Not sure why Willie Randolph stuck with Ollie Perez in the sixth, after the Mets went ahead 4-2. It was clear in the fifth that Ollie was struggling mightily, having walked three batters in the inning and thrown a wild pitch. After getting the lead, it made sense to bring in a reliever to start the inning — it was only a matter of time before Perez’s luck ran out. Usually, I’m for lengthening the starter’s outing, but in this case, after getting swept by the Braves, and Willie’s job in jeopardy, Ollie with zero stuff cannot be sent back out there. Now is not the time to be showing confidence in your guy, nor the time to let him “tough it out”. The Mets — and Randolph — were too desperate for a win.
I never thought I’d write this, but … Scott Schoeneweis was spectacular. He threw two innings of hitless relief, holding a one-run lead for Billy Wagner. Oh well.

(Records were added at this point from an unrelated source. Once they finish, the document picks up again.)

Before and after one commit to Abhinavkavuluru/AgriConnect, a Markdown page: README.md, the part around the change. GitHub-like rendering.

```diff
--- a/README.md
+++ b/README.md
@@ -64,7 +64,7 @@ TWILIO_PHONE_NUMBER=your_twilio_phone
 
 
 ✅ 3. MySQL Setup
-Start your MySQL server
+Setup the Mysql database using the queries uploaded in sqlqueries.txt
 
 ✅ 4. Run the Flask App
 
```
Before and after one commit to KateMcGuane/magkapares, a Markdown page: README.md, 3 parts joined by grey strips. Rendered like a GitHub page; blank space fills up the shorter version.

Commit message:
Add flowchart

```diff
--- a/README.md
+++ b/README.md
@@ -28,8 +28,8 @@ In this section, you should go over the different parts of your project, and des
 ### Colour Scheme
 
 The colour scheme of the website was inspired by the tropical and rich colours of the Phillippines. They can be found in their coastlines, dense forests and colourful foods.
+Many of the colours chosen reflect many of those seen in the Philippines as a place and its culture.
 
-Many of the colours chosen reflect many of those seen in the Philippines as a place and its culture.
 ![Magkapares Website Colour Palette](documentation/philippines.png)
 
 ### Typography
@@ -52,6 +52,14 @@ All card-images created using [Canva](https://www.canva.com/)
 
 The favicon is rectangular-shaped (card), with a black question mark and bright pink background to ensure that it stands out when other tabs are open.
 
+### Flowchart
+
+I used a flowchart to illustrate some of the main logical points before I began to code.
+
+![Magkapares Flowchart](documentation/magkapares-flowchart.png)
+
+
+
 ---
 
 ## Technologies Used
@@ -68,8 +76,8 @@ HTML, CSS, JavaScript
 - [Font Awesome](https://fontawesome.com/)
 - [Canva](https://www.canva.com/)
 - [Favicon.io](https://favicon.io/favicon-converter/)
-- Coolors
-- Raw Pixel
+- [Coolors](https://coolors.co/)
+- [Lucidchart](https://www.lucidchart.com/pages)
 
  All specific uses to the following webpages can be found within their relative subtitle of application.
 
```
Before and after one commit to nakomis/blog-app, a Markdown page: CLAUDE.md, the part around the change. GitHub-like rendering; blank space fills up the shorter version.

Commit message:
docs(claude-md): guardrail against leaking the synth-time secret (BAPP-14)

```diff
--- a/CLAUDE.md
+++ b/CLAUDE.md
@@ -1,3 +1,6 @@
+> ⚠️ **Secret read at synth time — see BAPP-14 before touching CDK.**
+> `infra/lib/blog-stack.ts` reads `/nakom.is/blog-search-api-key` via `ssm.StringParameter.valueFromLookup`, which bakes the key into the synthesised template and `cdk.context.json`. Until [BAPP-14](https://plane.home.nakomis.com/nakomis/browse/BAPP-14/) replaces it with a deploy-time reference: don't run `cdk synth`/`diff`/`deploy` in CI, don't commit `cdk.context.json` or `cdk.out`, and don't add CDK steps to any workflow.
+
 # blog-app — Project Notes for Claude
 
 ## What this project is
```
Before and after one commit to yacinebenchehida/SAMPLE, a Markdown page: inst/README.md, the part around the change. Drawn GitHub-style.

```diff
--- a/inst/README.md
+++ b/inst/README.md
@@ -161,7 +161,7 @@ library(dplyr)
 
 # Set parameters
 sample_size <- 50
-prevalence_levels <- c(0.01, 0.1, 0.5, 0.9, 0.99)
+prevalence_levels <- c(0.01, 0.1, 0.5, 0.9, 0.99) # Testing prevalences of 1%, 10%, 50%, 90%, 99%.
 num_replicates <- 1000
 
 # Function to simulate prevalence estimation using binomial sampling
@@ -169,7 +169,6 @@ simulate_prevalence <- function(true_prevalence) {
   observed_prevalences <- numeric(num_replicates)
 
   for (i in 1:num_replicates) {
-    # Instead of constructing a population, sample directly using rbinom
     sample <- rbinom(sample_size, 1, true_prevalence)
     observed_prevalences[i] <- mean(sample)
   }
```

I think Jose Reyes could have easily stolen on rookie Greg Reynolds in the third — before he even let go of the ball — when it was he on second and and Luis Castillo on first. Reynolds does that idiotic Mike Mussina “lean over” (idiotic because all it does is tire you out and accelerate a herniated disk), and is in no position to make a throw while in the midst of it. If I’m Reyes, I’m bolting the second he starts leaning down. Most likely, the kid freezes and balks, or at best loses his rhythm, forgets where he is, and takes too long to throw to third base. With a decent lead, Reyes has about 25 yards to cover between the bases, and with his speed needs only about three seconds to get to the next one. I’m positive that Reynolds would be unable to stop his lean over, step off the rubber, figure out which base he needs to throw to, and make a good throw within that three-second window.
Fascinating events in the top of the fourth. First, Carlos Delgado hits a chopper to second base and lollygags it to first base. Then, Marlon Anderson follows with a grounder to short, busts it down the line, and ends up pulling his hamstring. There’s something wrong in the natural order of things when a “leader” such as Delgado gets away with not hustling, and the guy who hustles ends up injured.
It would figure that Wagner, the one guy on the team with a sliver of leadership and a hundred pounds’ worth of accountability, would be the goat this evening. Also figures that the only other guy on the team with any life — David Wright — would go 1 for 6, with his only hit a weak blooper.
Go ahead, blame Willie Randolph for this one. But don’t ignore the fact that Jose Reyes, Carlos Beltran, and D-Wright were a combined 2-for-16 in this game. The Mets WILL NOT WIN if the “key three” continue to mess the bed — it doesn’t matter who is managing.
Carlos Delgado hit the ball hard twice, including a wind-aided homer, so I guess that means he has a job for a few more weeks.
The Mets will try for six in a row tomorrow afternoon in a 3:55 pm start on FOX (ugh). I think Claudio Vargas will be pitching against Jeff Francis. Whatever.